Fixing to start a remodeling project and wonder if it's time
to make the jump. I get really annoyed with the buzzing out
of fluorescent fixtures.
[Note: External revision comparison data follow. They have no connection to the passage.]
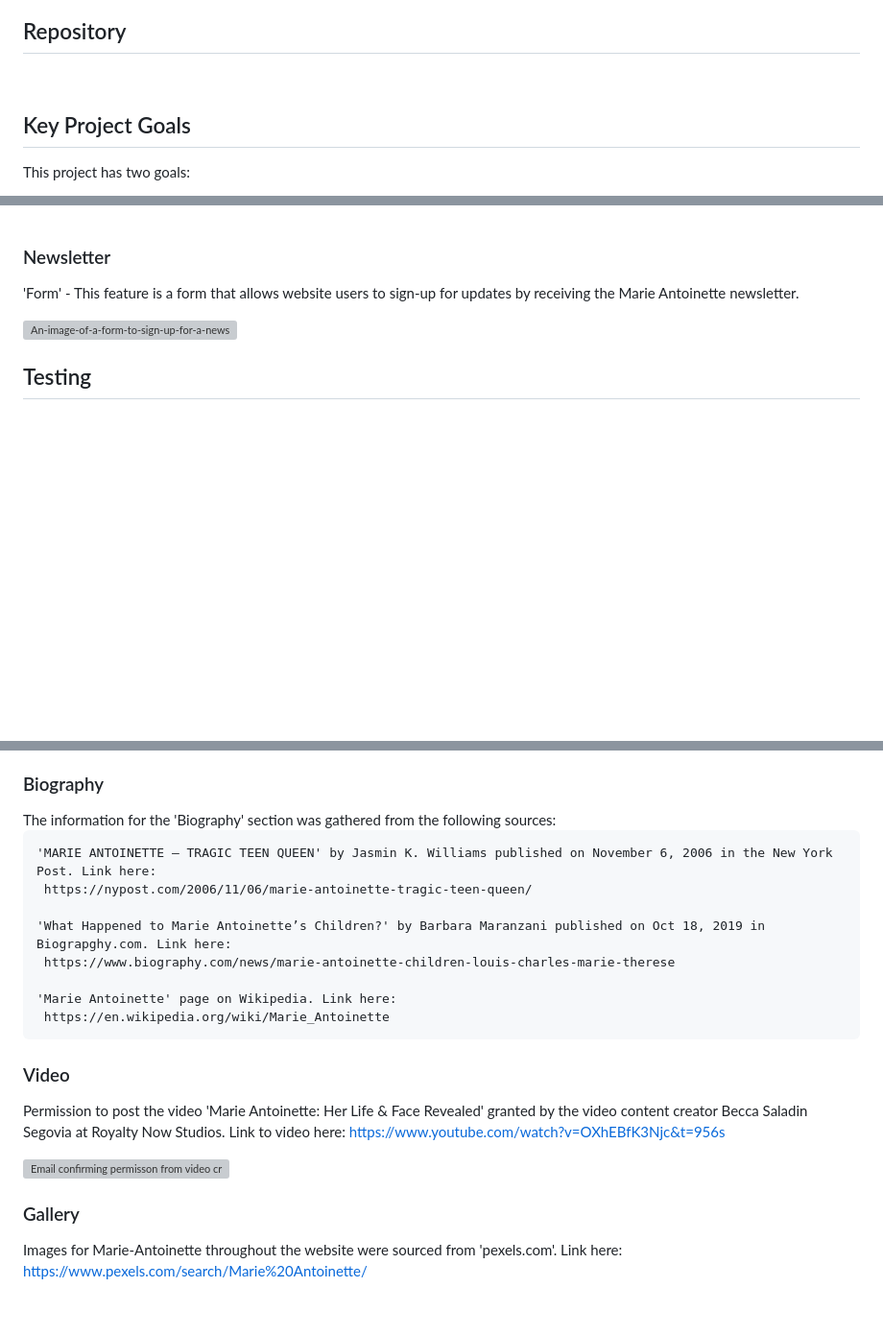
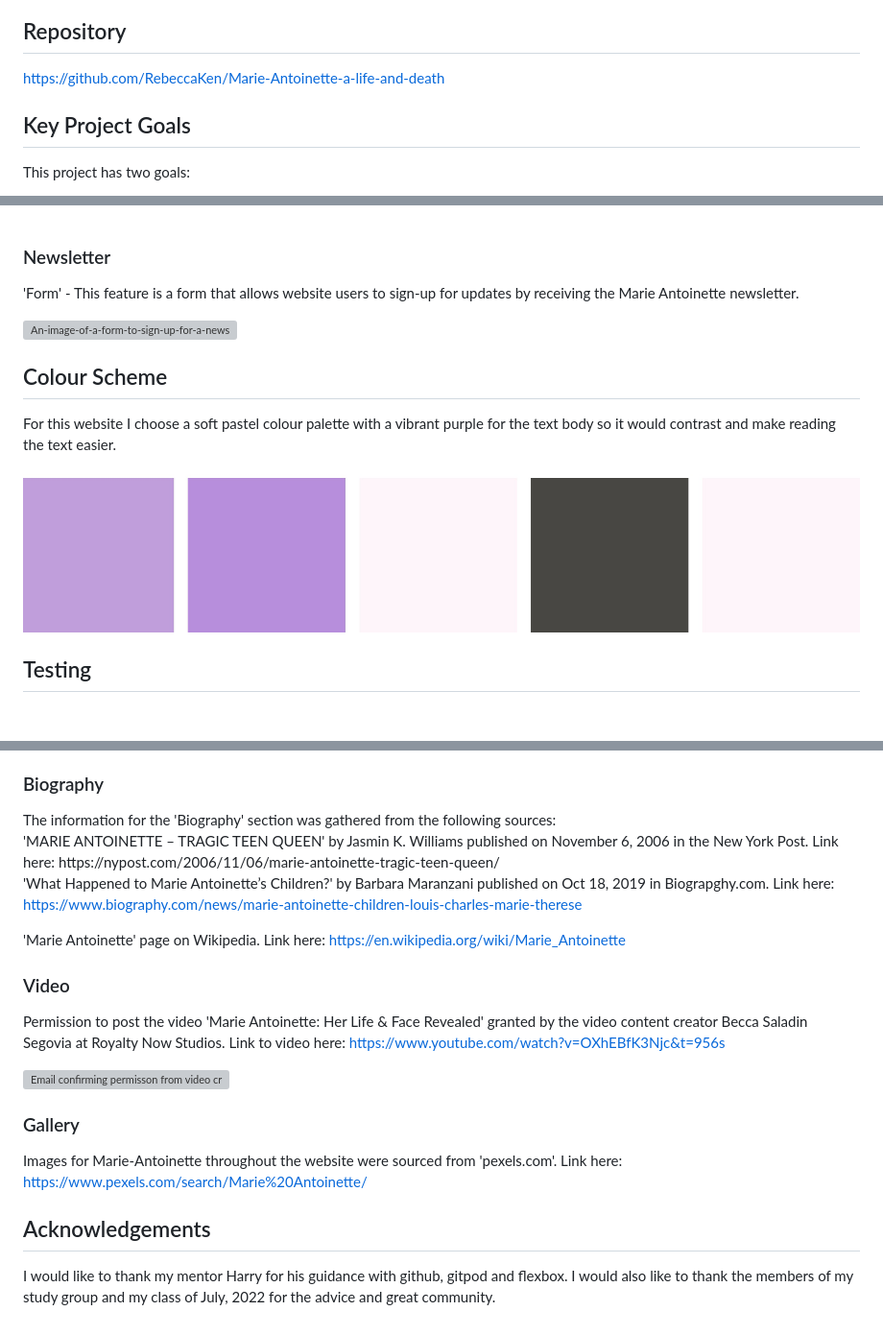
Before and after one commit to RebeccaKen/Marie-Antoinette-a-life-and-death, a Markdown page: README.md, 3 parts joined by grey strips. Shown: that part at 96% size. Rendered like a GitHub page; blank space fills up the shorter version; grey boxes are pictures that could not be loaded.

Commit message:
Added links to README.md file for respository and live site

```diff
--- a/README.md
+++ b/README.md
@@ -12,6 +15,7 @@
 
 <h2>Repository</h2>
-<br>
+
+<a href="https://github.com/RebeccaKen/Marie-Antoinette-a-life-and-death">https://github.com/RebeccaKen/Marie-Antoinette-a-life-and-death</a>
 
 <h2>Key Project Goals</h2>
 <p>This project has two goals:</p>
@@ -68,6 +72,12 @@
 
 <img src="assets/images/../images.README.md/features.README.md/form.jpg" alt="An-image-of-a-form-to-sign-up-for-a-newsletter">
 
+<h2>Colour Scheme</h2>
+<p>For this website I choose a soft pastel colour palette with a vibrant purple for the text body so it would contrast and make reading the text easier.</p>
+
+<img src="assets/images/../images.README.md/colour-palette.jpg" alt="An-image-of-the-colour-scheme">
+<br>
+
 <h2>Testing</h2>
 <br>
 
@@ -141,15 +155,12 @@ Link: https://www.pbs.org/marieantoinette/timeline/index.html
 
 <h3>Biography</h3>
 The information for the 'Biography' section was gathered from the following sources:
+<br>
+'MARIE ANTOINETTE – TRAGIC TEEN QUEEN' by Jasmin K. Williams published on November 6, 2006 in the New York Post. Link here: https://nypost.com/2006/11/06/marie-antoinette-tragic-teen-queen/
 
-    'MARIE ANTOINETTE – TRAGIC TEEN QUEEN' by Jasmin K. Williams published on November 6, 2006 in the New York Post. Link here:
-     https://nypost.com/2006/11/06/marie-antoinette-tragic-teen-queen/
+'What Happened to Marie Antoinette’s Children?' by Barbara Maranzani published on Oct 18, 2019 in Biograpghy.com. Link here: https://www.biography.com/news/marie-antoinette-children-louis-charles-marie-therese
 
-    'What Happened to Marie Antoinette’s Children?' by Barbara Maranzani published on Oct 18, 2019 in Biograpghy.com. Link here:
-     https://www.biography.com/news/marie-antoinette-children-louis-charles-marie-therese
-
-    'Marie Antoinette' page on Wikipedia. Link here:
-     https://en.wikipedia.org/wiki/Marie_Antoinette
+'Marie Antoinette' page on Wikipedia. Link here: https://en.wikipedia.org/wiki/Marie_Antoinette
 
 <h3>Video</h3>
 
@@ -161,3 +172,6 @@ at Royalty Now Studios. Link to video here: https://www.youtube.com/watch?v=OXhE
 <h3>Gallery</h3>
 
 Images for Marie-Antoinette throughout the website were sourced from 'pexels.com'. Link here: https://www.pexels.com/search/Marie%20Antoinette/
+
+<h2>Acknowledgements</h2>
+<p>I would like to thank my mentor Harry for his guidance with github, gitpod and flexbox. I would also like to thank the members of my study group and my class of July, 2022 for the advice and great community.</p>
```
Also changed, not shown: other parts of README.md (+8 -1 lines), assets/images.README.md/deployment-page.jpg (added).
Is there any buzz with LED - new or old?

Is there anyone to justify a $100 lightbulb?
Will the green factor leave me warm and fuzzy enough to forget
about the big empty space in my wallet?


2007\09\03@043908 by Dario Greggio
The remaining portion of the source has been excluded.